** EXCERPTED DATA follows **

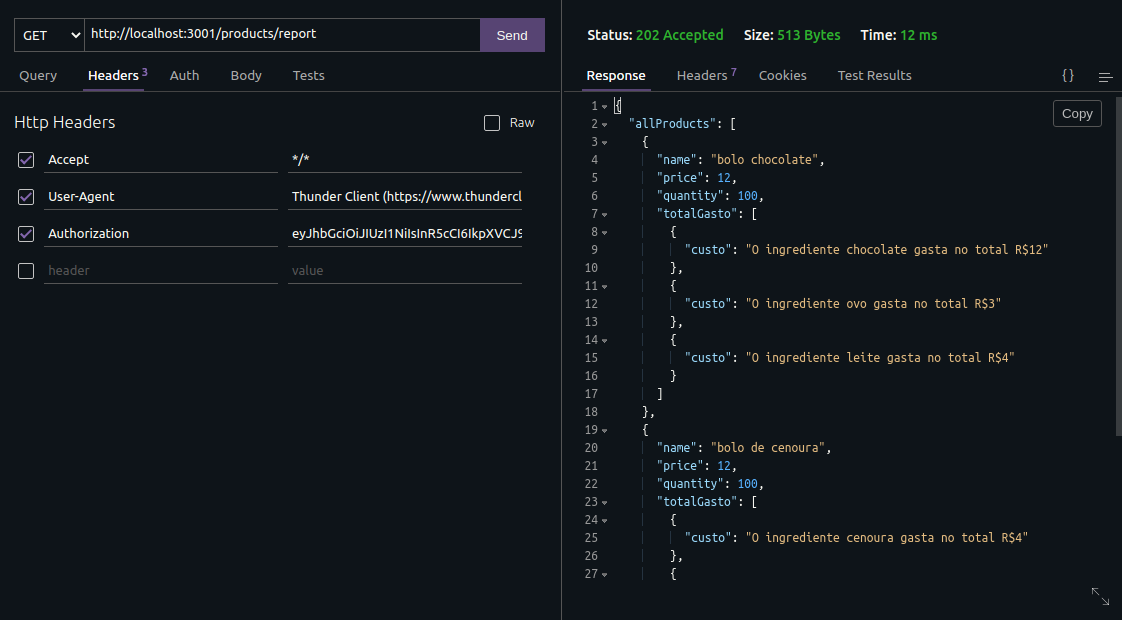
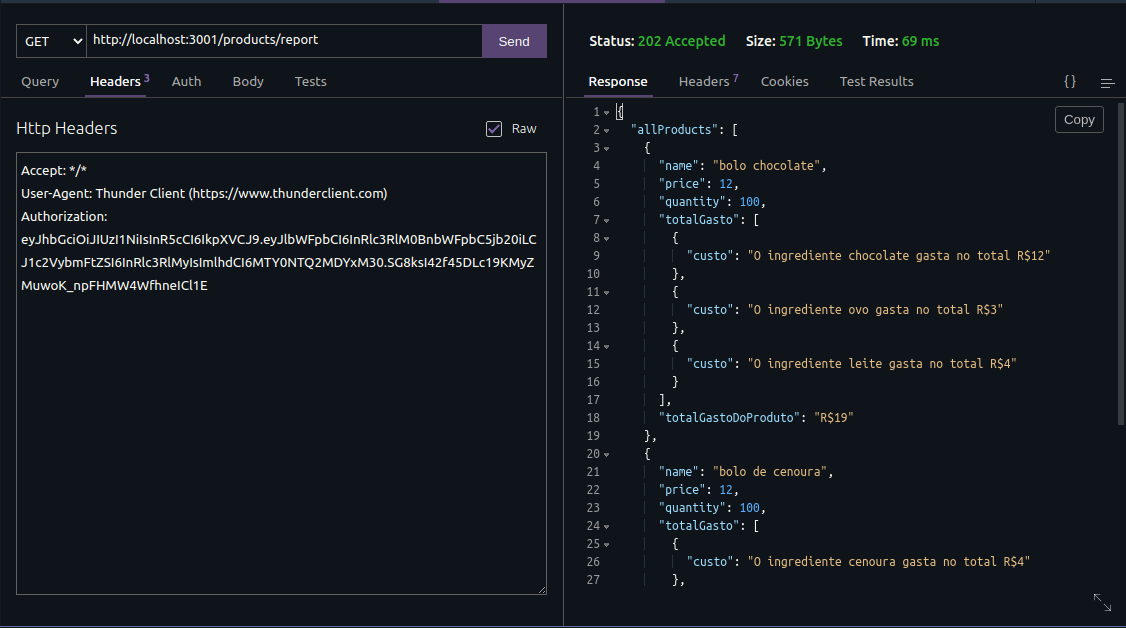
final commit

diff --git a/src/services/products/relatorio.js b/src/services/products/relatorio.js
@@ -18,13 +18,20 @@ module.exports = async (token) => {
 
     const response = allProducts.map((product) => {
       let totalGasto = {};
+      let total = 0;
+
       totalGasto = product.ingredients.map(({ name, price, quantity }) => {
         let total = price * quantity;
         return { custo: `O ingrediente ${name} gasta no total R$${total}` };
       });
 
+      totalGasto.map((gasto) => {
+        const div = Number(gasto.custo.split('$')[1]);
+        total += div;
+      })
+
       const { name, price, quantity } = product;
-      product = { name, price, quantity, totalGasto };
+      product = { name, price, quantity, totalGasto, totalGastoDoProduto: `R$${total}` };
       return product;
     });
 

diff --git a/src/models/products/relatorio.js b/src/models/products/relatorio.js
@@ -1,6 +1,7 @@
 const connection = require("../connection");
 const { ObjectId } = require("mongodb");
 
+/* Busca todos produtos do dono no banco de dados */
 module.exports = async (_id) => {
   const db = await connection();
 
@@ -14,6 +15,7 @@ module.exports = async (_id) => {
         price: 1,
         quantity: 1,
         ingredients: 1,
+        userId: 0,
         image: 0,
       }
     )

diff --git a/README.md b/README.md
@@ -2,7 +2,7 @@
 
 ## Sobre o projeto
 
-Desafio Técnico para processo seletivo, este projeto consiste na implementação de um um sistema de controle de estoque com um login, CRUD de produtos.
+Desafio Técnico para processo seletivo, este projeto consiste na implementação de um sistema de controle de estoque com um login, CRUD de produtos.
 
 Onde feito o login e gerado um token para a autenticação do usuário, pois apenas o próprio usuário pode ver, criar, atualizar e deletar seus produtos em estoque.
 
@@ -24,13 +24,13 @@ Este projeto Utiliza o banco de dados MongoDB, para o funcionamento é necessár
 
 ## Instalação
 
--Clone o repositório através da seguinte chave https: `https://github.com/devwelljr/desafio-pro-franchising.git`
+— Clone o repositório através da seguinte chave https: `https://github.com/devwelljr/desafio-pro-franchising.git`
 
--Instale as dependências, entrando na raiz dando `npm install`.
+— Instale as dependências, entrando na raiz dando `npm install`.
 
--Crie um arquivo de variáveis de ambiente na raiz, `.env` seguindo o arquivo `.env.example` como exemplo.
+— Crie um arquivo de variáveis de ambiente na raiz, `.env` seguindo o arquivo `.env.example` como exemplo.
 
--Para rodar a aplicação de `npm start` ou `npm run dev` na raiz.
+— Para rodar a aplicação de `npm start` ou `npm run dev` na raiz.
 
 ## Como utilizar
 
@@ -41,50 +41,50 @@ A aplicação começa com o cliente tendo que fazer login ou se cadastrar, onde 
 ### Cadastro(POST): http://localhost:3001/users/register
 
 No cadastro para se criar uma conta o usuário precisa cadastrar seu `usuário` com no mínimo 4 carácteres, sua `senha` com no mínimo 6 carácteres e um `email` válido.
-PS: O `email` é unico no sistema, não sendo possível ter dois usuários com o mesmo email.
+PS: O `email` é único no sistema, não sendo possível ter dois usuários com o mesmo email.
 
 ### Cadastro de produto(POST): http://localhost:3001/products/new
 
-Apos o login, um `token JWT` e retornado, para inserir novos produtos e obrigatorio esta logado, passando no `header` um campo chamado `authorization` com o token.
+Apos o login, um `token JWT` e retornado, para inserir novos produtos e obrigatório está logado, passando no `header` um campo chamado `authorization` com o token.
 
 ![authorization](./src/images/authorization.png)
 
-Um novo produto deve ser passado como objeto pro body da requisicao, onde deve-se obrigatoriamente colocar os seguintes chaves e valores:
+Um novo produto deve ser passado como objeto pro body da requisição, onde se deve obrigatoriamente colocar os seguintes chaves e valores:
 
 Exemplo:
 ![newProduct](./src/images/newProduct.png)
 
 ### Inserir imagem no produto(PUT): http://localhost:3001/products/:id/image
 
-Para inserir a imagem no produto ela deve ser nos formatos `PNG/JPG` no field `image`, junto com o ID do produto passado na URL.
+Para inserir a imagem no produto ela deve ser nos formatos `PNG/JPG` no field `image`, com o ID do produto passado na URL.
 
 Exemplo:
 ![imgProduct](./src/images/newImg.png)
 
-### Visualizar todos produtos(GET): http://localhost:3001/products/myProducts
+### Visualizar todos os produtos(GET): http://localhost:3001/products/myProducts
 
-Para visualizar todos os produtos e nescessario o `token JWT` no `header` com um campo chamado `authorization`.
+Para visualizar todos os produtos e necessário o `token JWT` no `header` com um campo chamado `authorization`.
 
 Exemplo:
 ![allProducts](./src/images/allProducts.png)
 
 ### Deletar um produto(DELETE): http://localhost:3001/products/deleteProduct/:id
 
-Para deletar o produto e nescessario o `token JWT` no `header` com um campo chamado `authorization` e o ID do produto na url.
+Para deletar o produto e necessário o `token JWT` no `header` com um campo chamado `authorization` e o ID do produto na URL.
 
 Exemplo:
 ![deleteProduct](./src/images/deleteProduct.png)
 
 ### Atualizar um produto(PUT): http://localhost:3001/products/edit/:id
 
-Para atualizar o produto e nescessario o `token JWT` no `header` com um campo chamado `authorization`, o ID do produto na url e o body com os campos e valores do que deseja alterar.
+Para atualizar o produto e necessário o `token JWT` no `header` com um campo chamado `authorization`, o ID do produto na URL e o body com os campos e valores do que deseja alterar.
 
 Exemplo:
 ![updateProduct](./src/images/updateProduct.png)
 
-### Relatorio do custo dos ingredientes dos produtos(GET): http://localhost:3001/products/report
+### Relatório do custo dos ingredientes dos produtos(GET): http://localhost:3001/products/report
 
-Para acessar o relatorio de gastos com ingredientes e nescessario o `token JWT` no `header` com um campo chamado `authorization`,.
+Para acessar o relatório de gastos com ingredientes e necessário o `token JWT` no `header` com um campo chamado `authorization`, ele ira retornar o custo de cada ingrediente dos produtos do dono.
 
 Exemplo:
 ![report](./src/images/report.png)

** End of EXCERPTED DATA **

In the records above, find each line with the string "todos" and list it.

+/* Busca todos produtos do dono no banco de dados */
-### Visualizar todos produtos(GET): http://localhost:3001/products/myProducts
+### Visualizar todos os produtos(GET): http://localhost:3001/products/myProducts
-Para visualizar todos os produtos e nescessario o `token JWT` no `header` com um campo chamado `authorization`.
+Para visualizar todos os produtos e necessário o `token JWT` no `header` com um campo chamado `authorization`.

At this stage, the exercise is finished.